“Ashcroft strongly urged an increase in the threat level, and was supported by Rumsfeld,” Ridge writes in his new book, an excerpt of which was published yesterday at ABC.com. “There was absolutely no support for that position within our department. None. I wondered, ‘Is this about security or politics?’ Post-election analysis demonstrated a significant increase in the president’s approval rating in the days after the raising of the threat level.”

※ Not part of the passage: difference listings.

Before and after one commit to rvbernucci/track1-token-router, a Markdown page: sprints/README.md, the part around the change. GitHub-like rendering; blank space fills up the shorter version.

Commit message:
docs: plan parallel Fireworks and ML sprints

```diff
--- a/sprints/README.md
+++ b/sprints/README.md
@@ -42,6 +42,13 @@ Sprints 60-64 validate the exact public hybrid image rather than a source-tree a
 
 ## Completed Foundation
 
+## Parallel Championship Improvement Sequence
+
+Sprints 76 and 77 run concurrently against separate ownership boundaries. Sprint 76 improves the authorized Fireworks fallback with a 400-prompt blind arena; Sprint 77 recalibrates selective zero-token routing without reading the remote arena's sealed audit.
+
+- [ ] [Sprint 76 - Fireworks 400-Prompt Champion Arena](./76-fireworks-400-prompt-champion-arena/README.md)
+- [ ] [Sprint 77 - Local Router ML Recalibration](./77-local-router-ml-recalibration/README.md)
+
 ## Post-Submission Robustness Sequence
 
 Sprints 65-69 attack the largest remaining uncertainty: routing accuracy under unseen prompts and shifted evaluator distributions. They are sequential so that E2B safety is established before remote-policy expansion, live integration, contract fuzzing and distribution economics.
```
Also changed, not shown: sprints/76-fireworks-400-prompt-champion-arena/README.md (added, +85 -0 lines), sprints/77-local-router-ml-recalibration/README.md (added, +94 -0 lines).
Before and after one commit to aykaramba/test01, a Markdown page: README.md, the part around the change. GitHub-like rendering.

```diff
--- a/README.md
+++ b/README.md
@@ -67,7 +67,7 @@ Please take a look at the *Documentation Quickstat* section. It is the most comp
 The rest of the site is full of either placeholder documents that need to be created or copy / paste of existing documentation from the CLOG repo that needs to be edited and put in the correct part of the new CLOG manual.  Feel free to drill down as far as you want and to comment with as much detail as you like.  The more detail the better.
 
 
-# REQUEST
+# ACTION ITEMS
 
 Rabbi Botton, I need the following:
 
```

But how, exactly, do threats of terrorism affect the opinions of citizens? Speculation abounds, but until now no one had marshaled hard evidence to explain the complexities of this relationship. Drawing on data from surveys and original experiments they conducted in the United States and Mexico, Jennifer Merolla and Elizabeth Zechmeister demonstrate how our strategies for coping with terrorist threats significantly influence our attitudes toward fellow citizens, political leaders, and foreign nations.
In their forthcoming Democracy at Risk, the authors reveal, for example, that some people try to restore a sense of order and control through increased wariness of others—especially of those who exist outside the societal mainstream. Additionally, voters under threat tend to prize “strong leadership” more highly than partisan affiliation, making some politicians seem more charismatic than they otherwise would. The authors show that a wary public will sometimes continue to empower such leaders after they have been elected, giving them greater authority even at the expense of institutional checks and balances. Having demonstrated that a climate of terrorist threat also increases support for restrictive laws at home and engagement against terrorists abroad, Merolla and Zechmeister conclude that our responses to such threats can put democracy at risk.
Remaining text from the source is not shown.